CLERMONT, Fla. - A wild hog problem is causing a nuisance in a Clermont neighborhood.
For the last two years, the animals have been pushed out of their habitat by new development and into the Magnolia Bay community. The residents are doing everything they can to keep the pigs out.
"You don’t want to see them. Bears are cute. Pigs, no," said Joe Stokes.
The grass on Joe Stokes's property has been ripped up and tossed around by some wild hogs. About 25 yards of his front lawn were destroyed by their snouts in search of food.
This incident happened around Christmas when he spotted two adults and four piglets on his home security camera.
"I can’t say that I was surprised because it’s been happening kind of often, but it kind of stinks that it’s your lawn," said David Miller.
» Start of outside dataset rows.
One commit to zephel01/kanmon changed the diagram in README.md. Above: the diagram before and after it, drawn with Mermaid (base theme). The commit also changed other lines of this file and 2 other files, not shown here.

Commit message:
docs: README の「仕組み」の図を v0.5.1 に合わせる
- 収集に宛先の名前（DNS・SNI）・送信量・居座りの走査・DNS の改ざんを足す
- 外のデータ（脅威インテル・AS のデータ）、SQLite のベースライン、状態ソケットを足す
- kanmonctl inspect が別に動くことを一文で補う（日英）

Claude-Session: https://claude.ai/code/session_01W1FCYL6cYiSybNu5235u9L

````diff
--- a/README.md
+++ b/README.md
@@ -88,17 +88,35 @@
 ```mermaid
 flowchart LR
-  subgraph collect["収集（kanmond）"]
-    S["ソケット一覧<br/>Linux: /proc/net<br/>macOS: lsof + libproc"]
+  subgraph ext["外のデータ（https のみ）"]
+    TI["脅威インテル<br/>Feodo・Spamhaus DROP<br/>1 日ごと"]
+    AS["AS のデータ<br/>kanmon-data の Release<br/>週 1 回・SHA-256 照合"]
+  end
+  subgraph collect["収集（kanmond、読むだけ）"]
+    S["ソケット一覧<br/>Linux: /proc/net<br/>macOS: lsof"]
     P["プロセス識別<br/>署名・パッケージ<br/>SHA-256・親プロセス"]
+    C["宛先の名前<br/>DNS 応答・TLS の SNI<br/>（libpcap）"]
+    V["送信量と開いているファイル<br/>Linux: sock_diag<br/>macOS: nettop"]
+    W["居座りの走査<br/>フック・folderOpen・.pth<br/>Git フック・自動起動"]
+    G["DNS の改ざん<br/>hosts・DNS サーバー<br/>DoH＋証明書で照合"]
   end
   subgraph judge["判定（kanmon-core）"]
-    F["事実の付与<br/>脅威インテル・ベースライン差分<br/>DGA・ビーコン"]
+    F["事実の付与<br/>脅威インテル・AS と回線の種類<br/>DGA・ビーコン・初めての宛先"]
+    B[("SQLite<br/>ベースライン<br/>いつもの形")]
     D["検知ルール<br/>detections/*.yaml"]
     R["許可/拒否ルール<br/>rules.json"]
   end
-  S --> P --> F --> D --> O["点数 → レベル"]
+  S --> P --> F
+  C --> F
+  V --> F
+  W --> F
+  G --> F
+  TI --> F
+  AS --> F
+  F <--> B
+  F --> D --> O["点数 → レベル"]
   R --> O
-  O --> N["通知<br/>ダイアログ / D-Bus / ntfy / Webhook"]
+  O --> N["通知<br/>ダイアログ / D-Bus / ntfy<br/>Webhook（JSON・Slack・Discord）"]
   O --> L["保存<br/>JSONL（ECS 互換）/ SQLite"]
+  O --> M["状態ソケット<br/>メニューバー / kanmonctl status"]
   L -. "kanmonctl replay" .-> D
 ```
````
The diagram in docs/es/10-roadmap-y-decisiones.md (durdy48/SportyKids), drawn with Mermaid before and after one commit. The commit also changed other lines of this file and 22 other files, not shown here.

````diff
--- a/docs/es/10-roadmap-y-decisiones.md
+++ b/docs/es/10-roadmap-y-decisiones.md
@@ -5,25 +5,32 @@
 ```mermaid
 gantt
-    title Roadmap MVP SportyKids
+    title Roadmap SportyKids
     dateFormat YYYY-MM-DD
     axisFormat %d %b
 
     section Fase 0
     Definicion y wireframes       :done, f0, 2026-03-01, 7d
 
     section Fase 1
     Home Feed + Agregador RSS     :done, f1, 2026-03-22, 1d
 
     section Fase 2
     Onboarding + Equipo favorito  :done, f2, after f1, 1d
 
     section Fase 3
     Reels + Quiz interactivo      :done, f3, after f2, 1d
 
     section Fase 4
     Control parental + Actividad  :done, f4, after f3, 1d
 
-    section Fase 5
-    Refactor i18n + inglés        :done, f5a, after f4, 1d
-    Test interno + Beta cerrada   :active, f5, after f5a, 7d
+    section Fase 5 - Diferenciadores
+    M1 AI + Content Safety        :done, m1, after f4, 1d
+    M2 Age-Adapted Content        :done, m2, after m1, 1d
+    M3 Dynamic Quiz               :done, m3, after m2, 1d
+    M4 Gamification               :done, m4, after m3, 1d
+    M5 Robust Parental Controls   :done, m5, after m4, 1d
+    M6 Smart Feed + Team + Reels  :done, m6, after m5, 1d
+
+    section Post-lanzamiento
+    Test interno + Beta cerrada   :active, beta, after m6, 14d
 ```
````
Stokes’s neighbor David Miller said the hogs have been a problem for the last couple of years and in recent months have become more active.
"We saw three adults and four or five piglets right up by the front gate, and they just snuck right into these woods back here, and I just thought to myself it’s only a matter of time and here we are," said Miller.
Neighbors claim the hogs started to show up when nearby woods were cleared for home development. The Magnolia Bay community HOA has been working closely with the development to come up with a solution. The HOA even hired trappers.
"You wouldn’t think that there’s a lot of hogs in a lot of places, but there’s a lot of hogs everywhere," said Gavin Dasher.
Gavin Dasher of A limb Above Tree Services also traps hogs. He came out to the property about four or five times and captured at least 11 hogs. While that stopped the hogs for a few months, he believes they will be back.
"If he was there before he’s going to go back to that spot because there is something to eat," said Dasher.
Dasher says when they capture hogs they bring them to a hunting ground or donate them to people to eat.
As for Magnolia Bay, the HOA is close to acquiring a permit to build a fence around the property which the Florida Fish ad Wildlife Conservation Commission agrees is the best way to keep out the invasive beasts. The homeowners said they will fix their lawn once they are sure the hogs won’t be coming back.